People are a bit more concerned with academic, professional, and other titles in Austria than in other German-speaking regions; it's not unusual to refer to people with all their titles instead of simply the "highest" one they have obtained. I've recently taken responsibility for publishing an official staff list for my institution and so I want to make sure I get the order and positioning of the titles correct. Are there any official rules for this, or failing that, some widely observed conventions that I should be following?

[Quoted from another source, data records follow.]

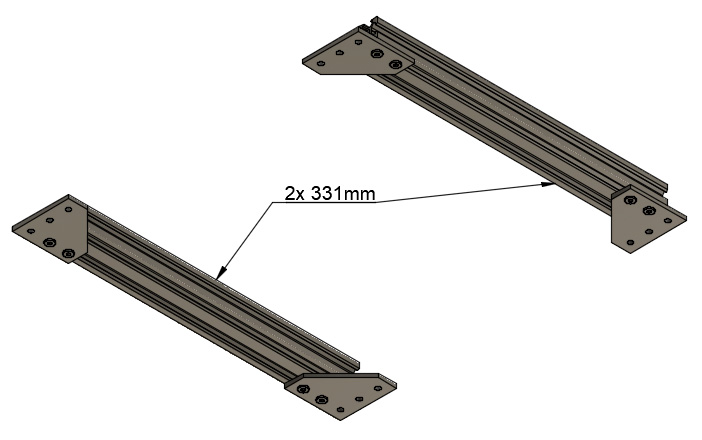
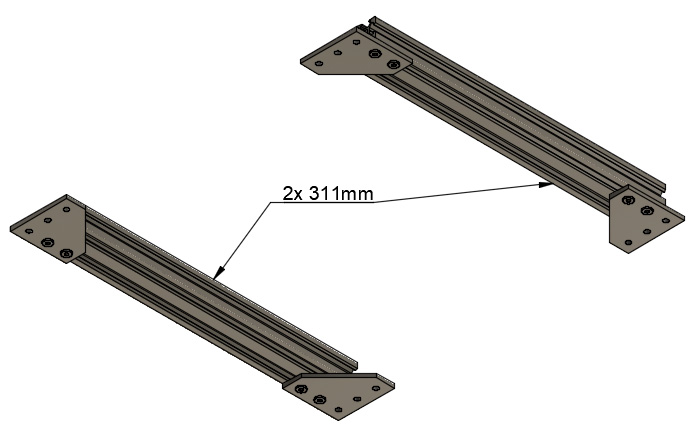
remove useless pics in mk2.5 and fix wrong v-slot length

Changed region(s): [[0.361, 0.0302, 0.9928, 0.6032], [0.0, 0.4223, 0.5716, 0.9954]]

diff --git a/full_upgrade/for_mk2.5/manual/assembly_instructions/step01.md b/full_upgrade/for_mk2.5/manual/assembly_instructions/step01.md
@@ -6,7 +6,7 @@
 
 #### Parts
 
-* 2x 331mm V-Slots
+* 2x 311mm V-Slots
 * 1x 370mm V-Slots
 * 4x 90° joining plates
 * 12x M5x10mm screws
@@ -15,9 +15,9 @@
 #### Assembly
 
 1. File sharp edges on the diagonal of 90° joining plates (figure 1.1). A small chamfer is enough, this just to avoid scratching cables and it will be useful for the next step as well
-1. Assemble 90° joining plates to the two 331mm v-slots as seen on figure 1.2 (with 8x M5x10 screws and 8x tee nuts). Do not tighten M5 screws yet
+1. Assemble 90° joining plates to the two 311mm v-slots as seen on figure 1.2 (with 8x M5x10 screws and 8x tee nuts). Do not tighten M5 screws yet
 1. Add 1x 370mm v-slot vertically as seen on figure 1.3 (with 4x M5x10 screws and 4x tee nuts). Do not tighten M5 screws yet
-1. Add 3 tee nuts on each side of the 331mm v-slots (12x tee nuts in total) as seen on figure 1.4
+1. Add 3 tee nuts on each side of the 311mm v-slots (12x tee nuts in total) as seen on figure 1.4
 
 
 ![](img/file_90deg_plate.jpg)\

diff --git a/full_upgrade/for_mk2_mk2s/manual/assembly_instructions/step01.md b/full_upgrade/for_mk2_mk2s/manual/assembly_instructions/step01.md
@@ -6,7 +6,7 @@
 
 #### Parts
 
-* 2x 331mm V-Slots
+* 2x 311mm V-Slots
 * 1x 370mm V-Slots
 * 4x 90° joining plates
 * 12x M5x10mm screws
@@ -15,9 +15,9 @@
 #### Assembly
 
 1. File sharp edges on the diagonal of 90° joining plates (figure 1.1). A small chamfer is enough, this just to avoid scratching cables and it will be useful for the next step as well
-1. Assemble 90° joining plates to the two 331mm v-slots as seen on figure 1.2 (with 8x M5x10 screws and 8x tee nuts). Do not tighten M5 screws yet
+1. Assemble 90° joining plates to the two 311mm v-slots as seen on figure 1.2 (with 8x M5x10 screws and 8x tee nuts). Do not tighten M5 screws yet
 1. Add 1x 370mm v-slot vertically as seen on figure 1.3 (with 4x M5x10 screws and 4x tee nuts). Do not tighten M5 screws yet
-1. Add 3 tee nuts on each side of the 331mm v-slots (12x tee nuts in total) as seen on figure 1.4
+1. Add 3 tee nuts on each side of the 311mm v-slots (12x tee nuts in total) as seen on figure 1.4
 
 
 ![](img/file_90deg_plate.jpg)\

I vaguely understand that "German" titles (i.e., German-language professional titles, and academic degrees granted by German-language universities under the pre-Bologna system) typically come before the name, while academic degrees granted under a Bologna- or English-style system typically come after it. But what order should the prenomial and postnomial titles appear in? That is, do professional titles come before or after academic degrees? And should academic degrees be listed from lowest to highest, or highest to lowest? Moreover, how can I decide which of two academic degrees is higher? (For example, does an M.Sc. outrank an MBA?)
Let's take the following example: Max Mustermann is an overeducated Universitätsprofessor (Univ.-Prof.) who holds a Dr. rer. soc. oec., a Dipl.-Ing., a B.A., an M.Sc., and an MBA. What's the correct way of writing his name including all titles?

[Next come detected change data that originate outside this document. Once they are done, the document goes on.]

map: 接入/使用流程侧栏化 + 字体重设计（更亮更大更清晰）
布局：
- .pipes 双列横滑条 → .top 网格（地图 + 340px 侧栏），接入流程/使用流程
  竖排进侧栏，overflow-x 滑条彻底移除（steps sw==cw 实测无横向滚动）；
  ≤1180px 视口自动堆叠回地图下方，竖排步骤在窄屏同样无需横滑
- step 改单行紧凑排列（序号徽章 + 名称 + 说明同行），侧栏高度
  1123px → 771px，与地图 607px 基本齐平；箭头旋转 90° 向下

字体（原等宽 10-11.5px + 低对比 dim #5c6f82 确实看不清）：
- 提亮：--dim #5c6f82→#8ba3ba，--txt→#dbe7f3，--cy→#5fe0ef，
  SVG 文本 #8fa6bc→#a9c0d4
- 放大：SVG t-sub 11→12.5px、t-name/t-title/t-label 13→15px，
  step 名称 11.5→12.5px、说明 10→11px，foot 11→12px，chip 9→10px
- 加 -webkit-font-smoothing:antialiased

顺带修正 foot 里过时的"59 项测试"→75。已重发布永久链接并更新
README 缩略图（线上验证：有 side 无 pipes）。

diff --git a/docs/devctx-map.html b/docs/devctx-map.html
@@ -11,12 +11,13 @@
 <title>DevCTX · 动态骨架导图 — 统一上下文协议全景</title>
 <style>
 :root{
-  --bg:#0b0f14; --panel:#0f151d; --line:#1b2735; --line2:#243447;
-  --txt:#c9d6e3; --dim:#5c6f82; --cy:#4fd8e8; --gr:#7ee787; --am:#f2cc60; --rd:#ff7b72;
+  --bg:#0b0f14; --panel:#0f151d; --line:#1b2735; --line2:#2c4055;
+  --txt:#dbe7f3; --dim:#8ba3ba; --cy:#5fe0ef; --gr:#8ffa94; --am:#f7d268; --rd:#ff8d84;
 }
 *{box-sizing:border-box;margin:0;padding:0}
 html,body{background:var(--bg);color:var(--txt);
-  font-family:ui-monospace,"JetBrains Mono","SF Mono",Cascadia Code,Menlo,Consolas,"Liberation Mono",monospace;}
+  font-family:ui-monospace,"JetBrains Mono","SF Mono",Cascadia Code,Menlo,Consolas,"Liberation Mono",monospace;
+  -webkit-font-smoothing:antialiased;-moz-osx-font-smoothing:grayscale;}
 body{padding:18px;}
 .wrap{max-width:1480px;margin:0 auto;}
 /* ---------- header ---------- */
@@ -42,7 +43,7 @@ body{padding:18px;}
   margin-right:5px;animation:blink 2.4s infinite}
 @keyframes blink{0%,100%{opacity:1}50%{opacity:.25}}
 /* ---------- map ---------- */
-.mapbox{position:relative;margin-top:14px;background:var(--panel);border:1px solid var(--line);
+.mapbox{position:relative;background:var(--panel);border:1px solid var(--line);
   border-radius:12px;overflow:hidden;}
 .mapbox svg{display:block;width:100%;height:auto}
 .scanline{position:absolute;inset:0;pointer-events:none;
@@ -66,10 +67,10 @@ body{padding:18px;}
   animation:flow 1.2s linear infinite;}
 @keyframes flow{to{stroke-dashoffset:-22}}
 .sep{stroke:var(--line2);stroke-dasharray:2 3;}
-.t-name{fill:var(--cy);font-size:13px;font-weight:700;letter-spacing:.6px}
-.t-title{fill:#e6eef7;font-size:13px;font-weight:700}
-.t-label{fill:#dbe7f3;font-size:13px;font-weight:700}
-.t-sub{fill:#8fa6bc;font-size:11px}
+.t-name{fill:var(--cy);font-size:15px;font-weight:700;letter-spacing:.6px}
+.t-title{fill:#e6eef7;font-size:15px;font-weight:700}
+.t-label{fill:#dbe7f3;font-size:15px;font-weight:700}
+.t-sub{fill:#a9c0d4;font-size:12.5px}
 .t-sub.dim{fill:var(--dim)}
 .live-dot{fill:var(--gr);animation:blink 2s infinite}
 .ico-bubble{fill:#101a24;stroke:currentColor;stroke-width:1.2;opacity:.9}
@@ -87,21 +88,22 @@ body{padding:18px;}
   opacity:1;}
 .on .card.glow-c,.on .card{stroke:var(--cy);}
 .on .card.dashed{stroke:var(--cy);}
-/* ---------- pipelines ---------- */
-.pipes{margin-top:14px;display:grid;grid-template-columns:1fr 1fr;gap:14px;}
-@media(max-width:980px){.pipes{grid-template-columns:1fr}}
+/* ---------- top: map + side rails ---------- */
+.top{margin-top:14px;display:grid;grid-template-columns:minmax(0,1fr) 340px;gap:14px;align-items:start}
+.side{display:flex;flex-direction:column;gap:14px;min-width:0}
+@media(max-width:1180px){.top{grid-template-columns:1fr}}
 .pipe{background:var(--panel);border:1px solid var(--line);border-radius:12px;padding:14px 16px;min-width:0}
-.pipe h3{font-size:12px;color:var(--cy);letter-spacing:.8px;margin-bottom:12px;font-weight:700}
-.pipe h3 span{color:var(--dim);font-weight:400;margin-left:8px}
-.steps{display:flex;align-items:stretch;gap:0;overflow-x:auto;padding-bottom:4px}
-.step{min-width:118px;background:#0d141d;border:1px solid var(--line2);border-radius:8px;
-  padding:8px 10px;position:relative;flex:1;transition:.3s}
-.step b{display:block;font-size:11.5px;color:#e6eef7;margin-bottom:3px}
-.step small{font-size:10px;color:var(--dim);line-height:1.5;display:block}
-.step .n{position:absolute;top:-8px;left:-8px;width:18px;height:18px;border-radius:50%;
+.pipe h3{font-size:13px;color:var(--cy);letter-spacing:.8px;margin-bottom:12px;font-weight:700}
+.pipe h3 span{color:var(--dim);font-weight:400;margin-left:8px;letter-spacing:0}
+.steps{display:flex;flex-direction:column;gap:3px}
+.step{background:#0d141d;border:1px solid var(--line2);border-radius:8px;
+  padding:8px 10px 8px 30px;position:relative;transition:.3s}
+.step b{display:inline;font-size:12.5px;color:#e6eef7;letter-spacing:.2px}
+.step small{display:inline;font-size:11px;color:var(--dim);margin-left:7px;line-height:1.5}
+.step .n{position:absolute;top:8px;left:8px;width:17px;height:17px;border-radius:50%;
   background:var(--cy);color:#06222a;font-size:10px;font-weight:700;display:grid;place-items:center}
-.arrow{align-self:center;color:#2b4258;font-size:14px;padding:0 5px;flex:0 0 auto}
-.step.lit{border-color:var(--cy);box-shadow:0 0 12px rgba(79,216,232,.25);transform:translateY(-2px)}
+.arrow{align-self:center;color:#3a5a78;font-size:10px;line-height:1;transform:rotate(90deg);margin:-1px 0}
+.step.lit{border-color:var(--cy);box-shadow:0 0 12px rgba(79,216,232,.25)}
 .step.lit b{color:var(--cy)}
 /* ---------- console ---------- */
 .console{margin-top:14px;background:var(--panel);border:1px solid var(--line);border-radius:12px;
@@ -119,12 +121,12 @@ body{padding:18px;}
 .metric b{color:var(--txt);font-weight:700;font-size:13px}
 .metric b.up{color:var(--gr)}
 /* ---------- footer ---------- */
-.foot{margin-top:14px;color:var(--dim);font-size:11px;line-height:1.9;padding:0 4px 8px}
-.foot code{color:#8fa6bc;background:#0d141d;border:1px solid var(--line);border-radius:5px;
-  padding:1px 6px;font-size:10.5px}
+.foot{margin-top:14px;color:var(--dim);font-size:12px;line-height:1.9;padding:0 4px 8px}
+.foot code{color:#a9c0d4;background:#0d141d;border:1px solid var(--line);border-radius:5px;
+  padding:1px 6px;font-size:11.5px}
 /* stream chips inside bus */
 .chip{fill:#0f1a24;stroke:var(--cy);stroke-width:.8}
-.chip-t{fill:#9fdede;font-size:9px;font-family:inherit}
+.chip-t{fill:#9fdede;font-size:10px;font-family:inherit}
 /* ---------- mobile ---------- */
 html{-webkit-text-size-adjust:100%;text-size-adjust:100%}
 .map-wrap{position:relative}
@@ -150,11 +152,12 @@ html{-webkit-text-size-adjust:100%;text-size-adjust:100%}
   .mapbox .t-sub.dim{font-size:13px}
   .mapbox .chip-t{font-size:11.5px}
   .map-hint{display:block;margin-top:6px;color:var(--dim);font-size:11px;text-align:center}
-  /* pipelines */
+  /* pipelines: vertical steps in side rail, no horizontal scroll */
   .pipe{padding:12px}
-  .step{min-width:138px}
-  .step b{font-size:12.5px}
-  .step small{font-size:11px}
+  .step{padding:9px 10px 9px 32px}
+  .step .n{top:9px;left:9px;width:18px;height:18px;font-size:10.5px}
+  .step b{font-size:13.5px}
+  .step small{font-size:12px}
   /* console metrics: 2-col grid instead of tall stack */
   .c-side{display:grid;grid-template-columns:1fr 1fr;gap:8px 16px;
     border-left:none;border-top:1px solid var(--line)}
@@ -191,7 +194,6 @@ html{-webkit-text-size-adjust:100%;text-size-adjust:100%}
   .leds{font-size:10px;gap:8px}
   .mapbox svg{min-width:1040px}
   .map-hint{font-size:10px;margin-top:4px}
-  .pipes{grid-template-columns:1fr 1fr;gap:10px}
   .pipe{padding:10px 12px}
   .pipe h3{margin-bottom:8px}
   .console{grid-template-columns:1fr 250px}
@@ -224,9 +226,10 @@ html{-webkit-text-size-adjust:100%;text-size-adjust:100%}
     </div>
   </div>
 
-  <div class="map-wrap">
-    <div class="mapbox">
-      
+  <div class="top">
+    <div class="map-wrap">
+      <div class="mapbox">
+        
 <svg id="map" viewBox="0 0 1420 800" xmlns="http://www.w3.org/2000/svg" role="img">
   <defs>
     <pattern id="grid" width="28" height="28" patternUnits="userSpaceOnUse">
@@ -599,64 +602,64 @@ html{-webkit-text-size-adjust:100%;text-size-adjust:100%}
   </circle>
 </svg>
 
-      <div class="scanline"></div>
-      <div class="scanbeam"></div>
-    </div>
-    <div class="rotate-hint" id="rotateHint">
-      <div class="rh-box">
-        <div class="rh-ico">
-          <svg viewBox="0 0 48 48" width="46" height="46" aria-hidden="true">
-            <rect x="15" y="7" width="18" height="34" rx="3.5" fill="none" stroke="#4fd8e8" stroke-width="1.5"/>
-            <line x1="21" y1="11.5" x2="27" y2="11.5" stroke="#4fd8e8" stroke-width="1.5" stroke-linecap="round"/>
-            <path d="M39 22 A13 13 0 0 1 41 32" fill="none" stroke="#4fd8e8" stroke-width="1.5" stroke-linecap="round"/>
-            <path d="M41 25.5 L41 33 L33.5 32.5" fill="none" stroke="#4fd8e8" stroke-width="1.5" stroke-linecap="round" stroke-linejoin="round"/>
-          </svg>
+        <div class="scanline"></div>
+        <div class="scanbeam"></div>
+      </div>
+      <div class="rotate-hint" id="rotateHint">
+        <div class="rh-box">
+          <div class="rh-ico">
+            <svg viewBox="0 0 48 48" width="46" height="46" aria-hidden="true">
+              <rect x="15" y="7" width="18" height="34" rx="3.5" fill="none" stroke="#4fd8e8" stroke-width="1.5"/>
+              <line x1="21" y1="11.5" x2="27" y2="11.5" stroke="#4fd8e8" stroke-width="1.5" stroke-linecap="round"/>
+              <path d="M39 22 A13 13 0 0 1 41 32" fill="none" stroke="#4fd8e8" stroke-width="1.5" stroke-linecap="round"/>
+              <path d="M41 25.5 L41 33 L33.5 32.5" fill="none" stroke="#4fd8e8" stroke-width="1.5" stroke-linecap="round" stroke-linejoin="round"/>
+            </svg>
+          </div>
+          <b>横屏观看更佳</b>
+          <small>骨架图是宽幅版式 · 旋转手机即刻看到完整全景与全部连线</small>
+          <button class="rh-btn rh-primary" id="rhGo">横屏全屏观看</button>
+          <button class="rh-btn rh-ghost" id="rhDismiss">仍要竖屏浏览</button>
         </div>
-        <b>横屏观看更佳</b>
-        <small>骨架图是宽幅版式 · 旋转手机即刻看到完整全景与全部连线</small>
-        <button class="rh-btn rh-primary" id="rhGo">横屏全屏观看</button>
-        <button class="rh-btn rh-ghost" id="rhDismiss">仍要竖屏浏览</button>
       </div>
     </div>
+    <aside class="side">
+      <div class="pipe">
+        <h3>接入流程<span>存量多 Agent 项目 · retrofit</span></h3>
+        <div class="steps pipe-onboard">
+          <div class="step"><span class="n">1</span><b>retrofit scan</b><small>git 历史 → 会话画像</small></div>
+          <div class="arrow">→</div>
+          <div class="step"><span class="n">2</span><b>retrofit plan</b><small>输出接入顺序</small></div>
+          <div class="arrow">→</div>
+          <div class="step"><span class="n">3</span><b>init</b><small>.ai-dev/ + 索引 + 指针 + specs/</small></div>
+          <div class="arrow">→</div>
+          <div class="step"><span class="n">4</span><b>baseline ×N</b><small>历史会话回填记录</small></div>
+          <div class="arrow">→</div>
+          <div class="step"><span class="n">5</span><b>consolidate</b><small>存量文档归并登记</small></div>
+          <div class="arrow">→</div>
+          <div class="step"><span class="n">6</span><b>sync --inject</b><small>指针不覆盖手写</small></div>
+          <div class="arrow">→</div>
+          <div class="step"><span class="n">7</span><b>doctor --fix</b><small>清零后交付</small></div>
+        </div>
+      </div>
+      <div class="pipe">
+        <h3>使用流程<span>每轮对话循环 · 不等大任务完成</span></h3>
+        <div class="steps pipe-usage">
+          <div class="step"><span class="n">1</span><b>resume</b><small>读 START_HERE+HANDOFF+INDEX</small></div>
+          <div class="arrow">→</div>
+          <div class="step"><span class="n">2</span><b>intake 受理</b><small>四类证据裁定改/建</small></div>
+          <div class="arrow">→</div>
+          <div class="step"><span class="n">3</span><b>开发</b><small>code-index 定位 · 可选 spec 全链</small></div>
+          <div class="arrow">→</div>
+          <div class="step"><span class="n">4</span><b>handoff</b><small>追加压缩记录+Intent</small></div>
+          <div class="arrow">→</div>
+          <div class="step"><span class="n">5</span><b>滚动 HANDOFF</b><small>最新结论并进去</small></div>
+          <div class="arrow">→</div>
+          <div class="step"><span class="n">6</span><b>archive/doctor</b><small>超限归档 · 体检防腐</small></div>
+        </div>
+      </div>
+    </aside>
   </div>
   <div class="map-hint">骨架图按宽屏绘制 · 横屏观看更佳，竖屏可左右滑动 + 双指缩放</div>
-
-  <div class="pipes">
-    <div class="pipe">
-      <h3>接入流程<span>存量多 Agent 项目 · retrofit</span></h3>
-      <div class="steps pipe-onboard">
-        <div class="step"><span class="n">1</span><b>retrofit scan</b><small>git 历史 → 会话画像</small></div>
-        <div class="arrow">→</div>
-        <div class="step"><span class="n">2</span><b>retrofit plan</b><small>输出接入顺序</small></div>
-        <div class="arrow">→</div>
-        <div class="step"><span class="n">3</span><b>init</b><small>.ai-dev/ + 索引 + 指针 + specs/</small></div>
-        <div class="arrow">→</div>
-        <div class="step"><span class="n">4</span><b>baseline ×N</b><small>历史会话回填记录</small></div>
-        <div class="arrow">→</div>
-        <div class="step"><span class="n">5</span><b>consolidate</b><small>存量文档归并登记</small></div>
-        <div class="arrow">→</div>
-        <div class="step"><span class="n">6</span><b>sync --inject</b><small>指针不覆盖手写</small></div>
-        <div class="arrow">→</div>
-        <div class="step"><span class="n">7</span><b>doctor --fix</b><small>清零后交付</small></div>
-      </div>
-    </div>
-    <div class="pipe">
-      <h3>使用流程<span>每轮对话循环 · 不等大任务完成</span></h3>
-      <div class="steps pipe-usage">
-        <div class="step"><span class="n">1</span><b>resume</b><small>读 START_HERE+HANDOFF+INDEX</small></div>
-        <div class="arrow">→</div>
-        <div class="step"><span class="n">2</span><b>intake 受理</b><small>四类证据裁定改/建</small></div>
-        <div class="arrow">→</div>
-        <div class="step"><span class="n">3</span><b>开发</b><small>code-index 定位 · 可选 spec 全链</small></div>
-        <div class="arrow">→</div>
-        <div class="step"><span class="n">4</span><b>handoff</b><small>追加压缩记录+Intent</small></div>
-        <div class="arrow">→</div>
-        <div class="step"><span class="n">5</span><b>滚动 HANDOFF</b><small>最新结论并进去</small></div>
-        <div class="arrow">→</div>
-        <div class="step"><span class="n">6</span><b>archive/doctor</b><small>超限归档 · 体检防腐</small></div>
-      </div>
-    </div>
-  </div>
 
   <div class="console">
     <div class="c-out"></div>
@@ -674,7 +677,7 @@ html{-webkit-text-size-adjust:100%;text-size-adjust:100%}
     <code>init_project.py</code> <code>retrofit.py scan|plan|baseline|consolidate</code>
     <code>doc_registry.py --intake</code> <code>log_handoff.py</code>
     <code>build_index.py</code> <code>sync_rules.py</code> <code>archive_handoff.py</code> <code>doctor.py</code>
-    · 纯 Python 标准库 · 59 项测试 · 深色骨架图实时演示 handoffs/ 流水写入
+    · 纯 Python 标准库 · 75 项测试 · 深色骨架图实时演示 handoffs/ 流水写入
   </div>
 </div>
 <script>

- Univ.-Prof. Dr. rer. soc. oec. Dipl.-Ing. Max Mustermann, B.A., M.Sc., MBA
- Univ.-Prof. Dipl.-Ing. Dr. rer. soc. oec. Max Mustermann, B.A., M.Sc., MBA
- Univ.-Prof. Dr. rer. soc. oec. Dipl.-Ing. Max Mustermann, MBA, M.Sc., B.A.
- Univ.-Prof. Dipl.-Ing. Dr. rer. soc. oec. Max Mustermann, MBA, M.Sc., B.A.
- …something else?
More generally, is there an authoritative, published style guide that I can refer to to settle such questions?